Goal of the exercise
The entries that follow are to be duplicated in full, character for character.

Data shown
##############################
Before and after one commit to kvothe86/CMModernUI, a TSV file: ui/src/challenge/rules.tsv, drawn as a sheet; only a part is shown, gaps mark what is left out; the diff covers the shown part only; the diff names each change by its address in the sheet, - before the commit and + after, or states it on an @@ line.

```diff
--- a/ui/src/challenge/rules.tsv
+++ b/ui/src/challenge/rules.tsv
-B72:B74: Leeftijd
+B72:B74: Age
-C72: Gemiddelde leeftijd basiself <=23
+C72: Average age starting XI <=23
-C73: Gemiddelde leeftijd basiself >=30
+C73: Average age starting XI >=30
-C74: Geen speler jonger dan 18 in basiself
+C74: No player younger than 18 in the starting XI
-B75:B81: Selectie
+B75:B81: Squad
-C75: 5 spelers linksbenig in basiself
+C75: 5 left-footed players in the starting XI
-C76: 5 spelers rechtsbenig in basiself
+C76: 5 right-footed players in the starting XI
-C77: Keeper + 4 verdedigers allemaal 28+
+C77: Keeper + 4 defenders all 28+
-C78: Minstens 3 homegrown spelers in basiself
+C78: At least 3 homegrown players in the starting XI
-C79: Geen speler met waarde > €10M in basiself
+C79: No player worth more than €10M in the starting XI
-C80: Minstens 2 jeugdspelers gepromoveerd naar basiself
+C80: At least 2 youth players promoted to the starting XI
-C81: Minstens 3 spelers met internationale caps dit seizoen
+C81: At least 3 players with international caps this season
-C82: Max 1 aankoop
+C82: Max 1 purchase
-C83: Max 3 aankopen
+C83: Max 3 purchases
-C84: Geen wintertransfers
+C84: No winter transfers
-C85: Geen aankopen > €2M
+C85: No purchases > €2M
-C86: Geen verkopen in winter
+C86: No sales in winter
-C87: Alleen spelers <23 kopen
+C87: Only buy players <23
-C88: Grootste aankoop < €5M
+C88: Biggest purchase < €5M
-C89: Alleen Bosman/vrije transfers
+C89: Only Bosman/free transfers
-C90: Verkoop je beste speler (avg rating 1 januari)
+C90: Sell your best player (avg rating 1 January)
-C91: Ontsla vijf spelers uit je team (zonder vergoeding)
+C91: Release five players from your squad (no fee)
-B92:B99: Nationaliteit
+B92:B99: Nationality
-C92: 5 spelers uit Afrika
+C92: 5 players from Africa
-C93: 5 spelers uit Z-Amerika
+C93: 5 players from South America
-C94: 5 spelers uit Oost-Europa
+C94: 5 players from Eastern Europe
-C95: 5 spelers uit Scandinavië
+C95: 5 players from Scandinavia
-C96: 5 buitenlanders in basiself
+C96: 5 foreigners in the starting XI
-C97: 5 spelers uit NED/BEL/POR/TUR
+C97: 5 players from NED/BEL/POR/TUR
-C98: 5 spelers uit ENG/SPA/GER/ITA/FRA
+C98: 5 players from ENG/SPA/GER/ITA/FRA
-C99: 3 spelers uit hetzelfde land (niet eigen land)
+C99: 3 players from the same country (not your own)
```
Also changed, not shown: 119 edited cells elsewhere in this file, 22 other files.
##############################
Solution to this exercise
Before and after one commit to kvothe86/CMModernUI, a TSV file: ui/src/challenge/rules.tsv, drawn as a sheet; only a part is shown, gaps mark what is left out; the diff covers the shown part only; the diff names each change by its address in the sheet, - before the commit and + after, or states it on an @@ line.

```diff
--- a/ui/src/challenge/rules.tsv
+++ b/ui/src/challenge/rules.tsv
-B72:B74: Leeftijd
+B72:B74: Age
-C72: Gemiddelde leeftijd basiself <=23
+C72: Average age starting XI <=23
-C73: Gemiddelde leeftijd basiself >=30
+C73: Average age starting XI >=30
-C74: Geen speler jonger dan 18 in basiself
+C74: No player younger than 18 in the starting XI
-B75:B81: Selectie
+B75:B81: Squad
-C75: 5 spelers linksbenig in basiself
+C75: 5 left-footed players in the starting XI
-C76: 5 spelers rechtsbenig in basiself
+C76: 5 right-footed players in the starting XI
-C77: Keeper + 4 verdedigers allemaal 28+
+C77: Keeper + 4 defenders all 28+
-C78: Minstens 3 homegrown spelers in basiself
+C78: At least 3 homegrown players in the starting XI
-C79: Geen speler met waarde > €10M in basiself
+C79: No player worth more than €10M in the starting XI
-C80: Minstens 2 jeugdspelers gepromoveerd naar basiself
+C80: At least 2 youth players promoted to the starting XI
-C81: Minstens 3 spelers met internationale caps dit seizoen
+C81: At least 3 players with international caps this season
-C82: Max 1 aankoop
+C82: Max 1 purchase
-C83: Max 3 aankopen
+C83: Max 3 purchases
-C84: Geen wintertransfers
+C84: No winter transfers
-C85: Geen aankopen > €2M
+C85: No purchases > €2M
-C86: Geen verkopen in winter
+C86: No sales in winter
-C87: Alleen spelers <23 kopen
+C87: Only buy players <23
-C88: Grootste aankoop < €5M
+C88: Biggest purchase < €5M
-C89: Alleen Bosman/vrije transfers
+C89: Only Bosman/free transfers
-C90: Verkoop je beste speler (avg rating 1 januari)
+C90: Sell your best player (avg rating 1 January)
-C91: Ontsla vijf spelers uit je team (zonder vergoeding)
+C91: Release five players from your squad (no fee)
-B92:B99: Nationaliteit
+B92:B99: Nationality
-C92: 5 spelers uit Afrika
+C92: 5 players from Africa
-C93: 5 spelers uit Z-Amerika
+C93: 5 players from South America
-C94: 5 spelers uit Oost-Europa
+C94: 5 players from Eastern Europe
-C95: 5 spelers uit Scandinavië
+C95: 5 players from Scandinavia
-C96: 5 buitenlanders in basiself
+C96: 5 foreigners in the starting XI
-C97: 5 spelers uit NED/BEL/POR/TUR
+C97: 5 players from NED/BEL/POR/TUR
-C98: 5 spelers uit ENG/SPA/GER/ITA/FRA
+C98: 5 players from ENG/SPA/GER/ITA/FRA
-C99: 3 spelers uit hetzelfde land (niet eigen land)
+C99: 3 players from the same country (not your own)
```
Also changed, not shown: 119 edited cells elsewhere in this file, 22 other files.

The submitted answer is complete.